Key Moray Traffic data may be viewed downloaded via the links below:
Transport Policies are also included in a number of Planning Policies and Plans:
The planning system exists to regulate the use of land and buildings by granting or refusing planning permission. For some applications there may be a need to provide extra information and in some developments there is a need for a specialist report, for example on retail, transport, flood risk or noise. Whether a specialist assessment is needed will depend on the type of development and its location.
The planning authority consults the roads authority on planning applications that involve the formation of a new access (or alteration) or create an increase in traffic. The Transportation Service processes these consultations for the roads authority.
For larger developments and those that create an increase in traffic a completed Transport Assessment Form is requested from the developer. Developers are urged to carry out early consultation with Transportation prior to the submission of development proposals. The Transport Assessment Form (TA Form) is available here
Further advice on the preparation of a Transport Assessment has been published by The Scottish Government. Scottish Transport Assessment Guidance is available here
In terms of section 21 of the Roads (Scotland) Act 1984, any person or organisation other than the Roads Authority who wishes to construct a new road or an extension of an existing road must obtain Construction Consent, irrespective of whether or not such roads are to be submitted for adoption as public.
New roads that are to be added to the list of public roads must be designed and constructed in accordance with the current procedures and design standards.

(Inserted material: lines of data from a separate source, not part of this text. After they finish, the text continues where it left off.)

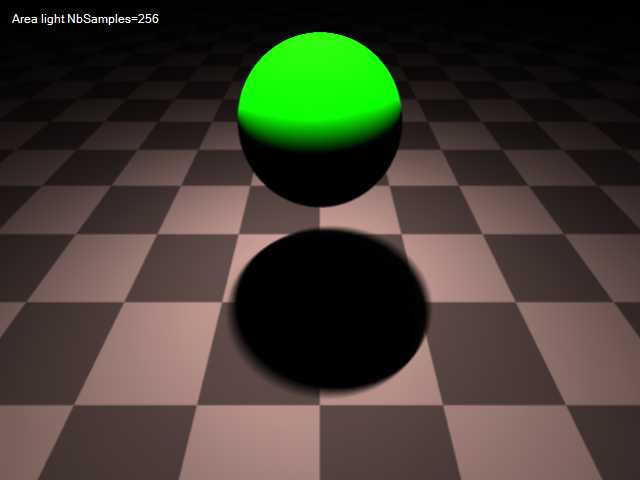
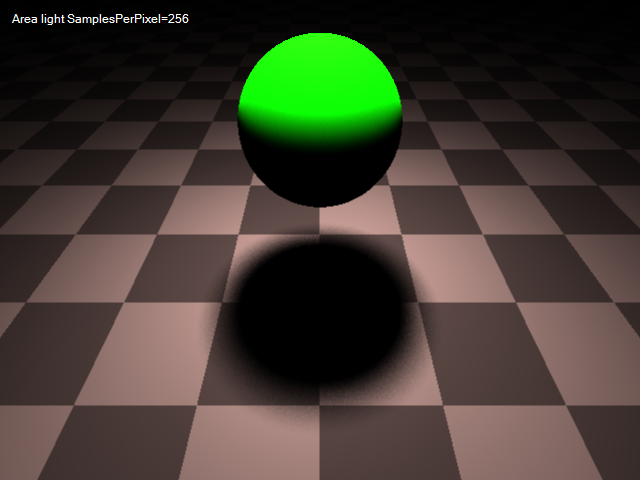
Direct Lightning / Area light / PixelSampler

diff --git a/pbrt/Pbrt.Demos/Renderers/AreaLightRenderer.cs b/pbrt/Pbrt.Demos/Renderers/AreaLightRenderer.cs
@@ -11,15 +11,15 @@ namespace Pbrt.Demos.renderers
 {
     public class AreaLightRenderer : AbstractRenderer
     {
-        public override string FileName => $"AreaLight_NbSample={NbSamples}.png";
-        private int NbSamples { get; } 
-        public AreaLightRenderer(int nbSamples=16) : base($"Area light {nameof(NbSamples)}={nbSamples}", Brushes.White)
+        public override string FileName => $"AreaLight_NbSample={SamplesPerPixel}.png";
+        private int SamplesPerPixel { get; } 
+        public AreaLightRenderer(int samplesPerPixel=16) : base($"Area light {nameof(SamplesPerPixel)}={samplesPerPixel}", Brushes.White)
         {
-            NbSamples = nbSamples;
+            SamplesPerPixel = samplesPerPixel;
             Camera = GetCam((-0f, 3, -2), (0, 0, 1));
-            //Sampler = new PixelSampler(1, 1);
-            Sampler = new StratifiedSampler(2, 2, true, 1);
-            Scene = new AreaLightScene(NbSamples);
+            Sampler = new PixelSampler(samplesPerPixel, 1);
+            //Sampler = new StratifiedSampler(2, 2, true, 1);
+            Scene = new AreaLightScene(SamplesPerPixel);
             Scene.Init();
 
             var integrator = new DirectLightingIntegrator(Sampler, Camera, LightStrategy.UniformSampleAll, 5)

diff --git a/pbrt/Pbrt.Demos/Program.cs b/pbrt/Pbrt.Demos/Program.cs
@@ -26,9 +26,9 @@ namespace Pbrt.Demos
                 // new CloverRenderer(),
                 // new LensFocalSamplerTestRenderer(),
                 new AreaLightRenderer(1),
-                new AreaLightRenderer(4),
+                //new AreaLightRenderer(4),
                 new AreaLightRenderer(16),
-                new AreaLightRenderer(64),
+                //new AreaLightRenderer(64),
                 new AreaLightRenderer(256),
             };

Information to assist private and public sector developers is available. Moray Council has published new information for small developments in the countryside and currently makes use of the Standards for Road Construction Consent and Adoption from a neighbouring Local Authority.
When new roads are proposed for construction and adoption via the RCC process, (where appropriate) vehicle swept paths analysis should be undertaken to ensure that larger vehicles may be accommodated safely within the new roads (refuse vehicles/ buses etc).
Further information on Road Design Procedures and Standards is available here
Where a developer is seeking to submit a new road to be adopted by the Roads Authority it is necessary for the layout and construction of roads, structures, road drainage, public transport infrastructure and street lighting to satisfy the current design standards.
Further information on Road Construction Consent is available here
Street naming and numbering is an important aspect of everyone's life as it allows the properties at which we live and work to have mail delivered, be identified easily, and be found quickly by doctors and emergency services. Street names themselves also contribute to a sense of place.
Under Section 97 of the Civic Government (Scotland) Act 1982 (as amended), Moray Council is the responsible Authority for naming of streets, and numbering of properties.
Further information on Street naming and numbering is available here
The Moray Council has published Wind Energy Policy Guidelines in accordance with National Planning Policy Guidance. The Guidance identifies preferred search areas within which wind farm developments may be suitable subject to the detailed criteria set out in the Guidance and the policies of the Moray Development Plan.
Moray Council Transportation Service Requirements for Wind Turbine Developments document is available here.